Navigating Turbulence: Understanding and Preventing Injuries on Aircraft

airplane in sky

On a recent flight bound for Singapore, passengers were thrust into a harrowing situation when the aircraft encountered unexpected severe turbulence. The violent movements and rapid loss of altitude created chaos on board, ultimately forcing the pilot to make an emergency landing. Several passengers sustained injuries, ranging from minor bruises to more serious trauma, drawing attention
to the dangers posed by in-flight turbulence.

This incident serves as a stark reminder of the importance of understanding the types of injuries that can occur during turbulence and the measures that can be taken to prevent them.


What Types of Injuries Can Occur During Turbulence?

Sudden drops in altitude can throw passengers upwards while the aircraft drops, causing them to hit the overhead compartments, then fall back to their seats or to the floor. These impacts can cause head injuries such as concussions, scalp lacerations, and even internal bleeding in the brain.

Sudden vertical movements can also cause compression and axial loading forces on the neck and spine, resulting in vertebral fractures and spinal cord injuries. Some of the passengers on this flight were seen lying motionless on the floor, suspected of having either spinal or limb injuries.

Uncontrolled sudden movement of the head can also result in neck injuries, including whiplash. If passengers were not seated with their seat belts fastened, they could sustain direct impacts with objects like seats and other cabin structures, resulting in injuries to the limbs such as forearm, wrist, hip, and knee fractures. Finally, loose objects like pens, laptops, and stationery can become projectiles and cause injury.


How Can We Prevent Injuries Like This from Happening?

In this case, there was apparently no way of anticipating the turbulence that was encountered.

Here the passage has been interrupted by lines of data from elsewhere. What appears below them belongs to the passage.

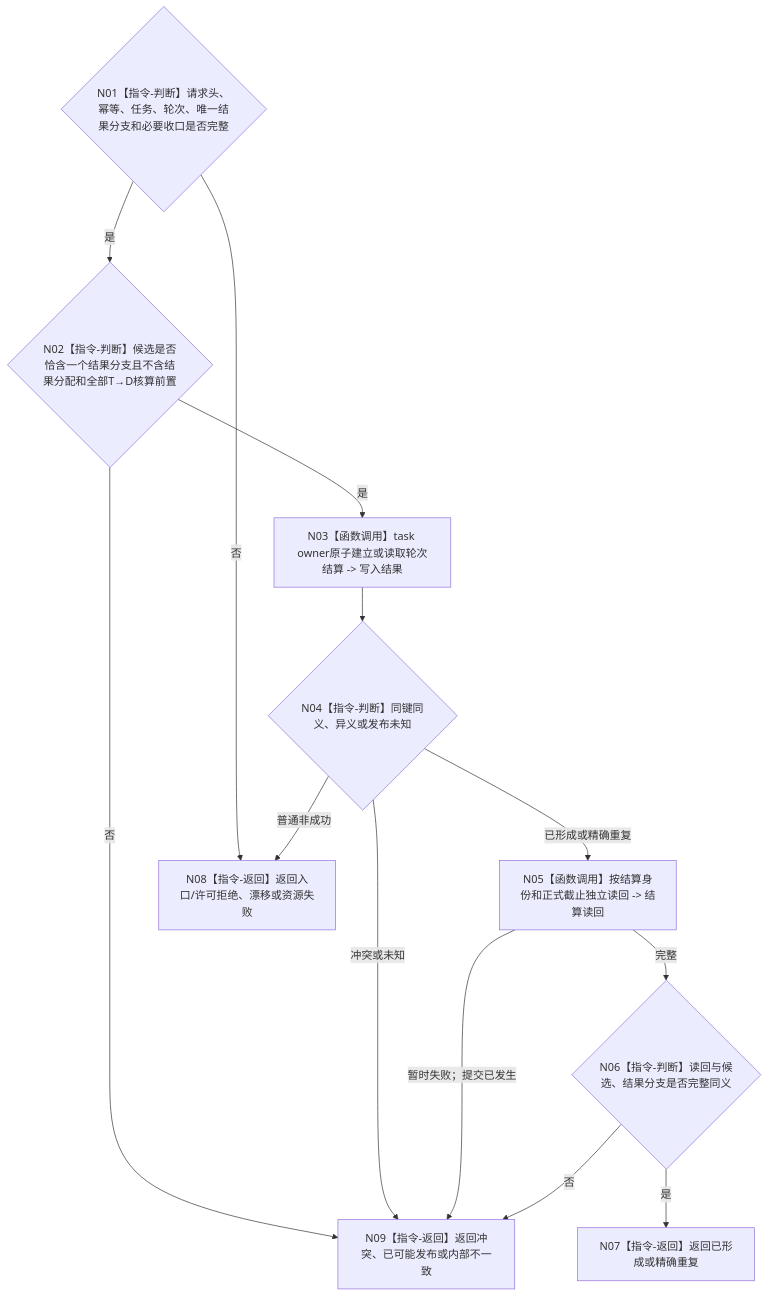
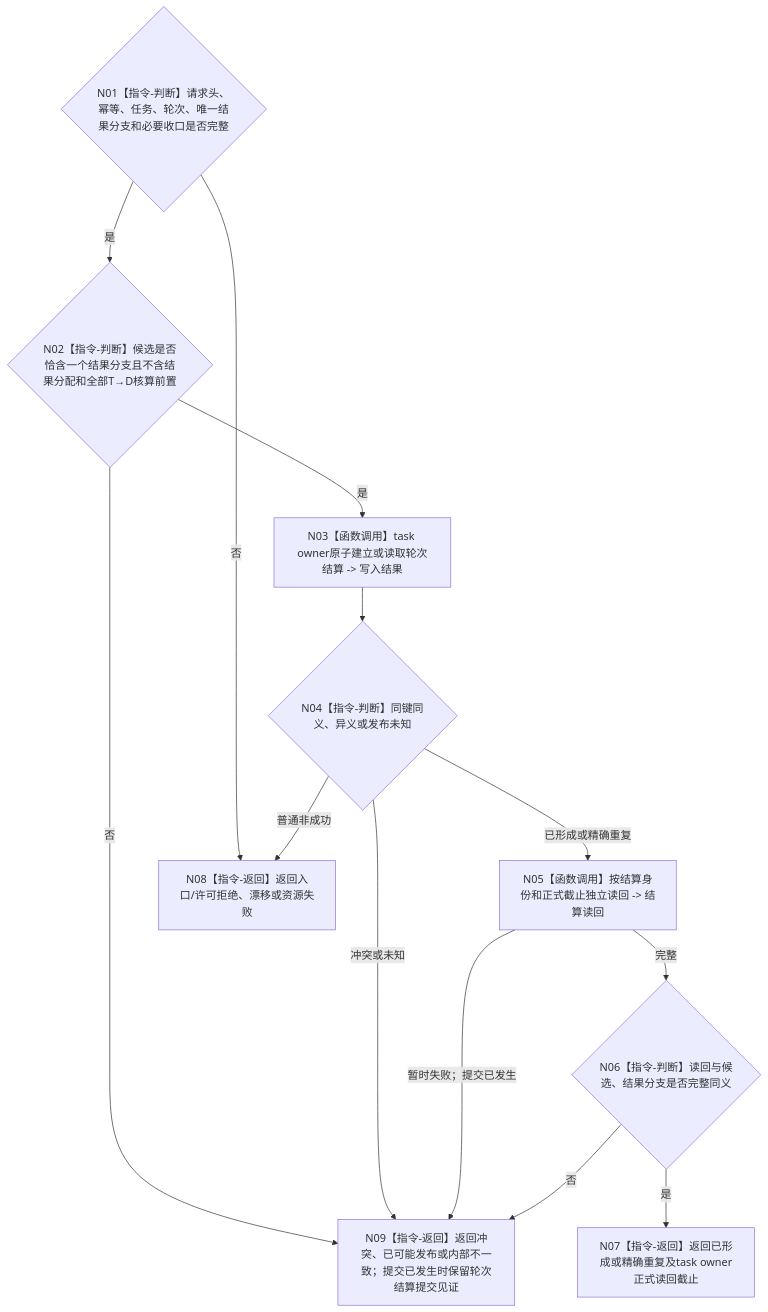
Before and after one commit to chunhaizh-cyber/HY-Ego: the diagram in 流程图/目标业务流程图/L4/BIZ-L4-004-08-03-02_建立或读取任务轮次结算_目标函数流程图_v0.2.md, drawn with Mermaid. The commit also changed other lines of this file and 24 other files, not shown here.

````diff
--- a/流程图/目标业务流程图/L4/BIZ-L4-004-08-03-02_建立或读取任务轮次结算_目标函数流程图_v0.2.md
+++ b/流程图/目标业务流程图/L4/BIZ-L4-004-08-03-02_建立或读取任务轮次结算_目标函数流程图_v0.2.md
@@ -33,24 +33,24 @@
 ```mermaid
 flowchart TD
     N01{"N01【指令-判断】请求头、幂等、任务、轮次、唯一结果分支和必要收口是否完整"}
     N02{"N02【指令-判断】候选是否恰含一个结果分支且不含结果分配和全部T→D核算前置"}
     N03["N03【函数调用】task owner原子建立或读取轮次结算 -> 写入结果"]
     N04{"N04【指令-判断】同键同义、异义或发布未知"}
     N05["N05【函数调用】按结算身份和正式截止独立读回 -> 结算读回"]
     N06{"N06【指令-判断】读回与候选、结果分支是否完整同义"}
-    N07["N07【指令-返回】返回已形成或精确重复"]
+    N07["N07【指令-返回】返回已形成或精确重复及task owner正式读回截止"]
     N08["N08【指令-返回】返回入口/许可拒绝、漂移或资源失败"]
-    N09["N09【指令-返回】返回冲突、已可能发布或内部不一致"]
+    N09["N09【指令-返回】返回冲突、已可能发布或内部不一致；提交已发生时保留轮次结算提交见证"]
 
     N01 -->|否| N08
     N01 -->|是| N02
     N02 -->|否| N09
     N02 -->|是| N03 --> N04
     N04 -->|已形成或精确重复| N05
     N04 -->|普通非成功| N08
     N04 -->|冲突或未知| N09
     N05 -->|暂时失败；提交已发生| N09
     N05 -->|完整| N06
     N06 -->|否| N09
     N06 -->|是| N07
 ```
````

The best thing to do is to prepare for situations like this by taking these fairly simple steps. Before flying, prepare for the possibility of extreme turbulence and mentally visualise what you would do in such a situation.

Wear comfortable, loose clothing, comfortable shoes, and avoid wearing large or sharp jewelry so that assuming a brace position will be relatively easy. During the flight, if turbulence is encountered, keep your seat belt on and fastened securely. This will prevent ejection from the seat and limit uncontrolled movements.

Follow the crew’s instructions quickly; for example, if they tell you to return to your seats and fasten your seat belts, do so as quickly as possible. Do not leave loose items lying around that could act as projectiles.

Finally, maintaining a brace position by placing your head on your knees and your hands behind your head can help limit injury to the head and neck. If you find it too difficult to get into a brace position, it would be better to sit as far back in the seat as possible against the headrest to minimise neck movements and reduce the risk of whiplash.



It is important to be aware of the injuries that can occur during in-flight turbulence and how to
prevent these injuries. Both passengers and airline crew play crucial roles in ensuring safety during a flight. Following this incident, airlines have also introduced improved safety measures for passengers, and it is essential that passengers remember to adhere to these protocols for their own safety.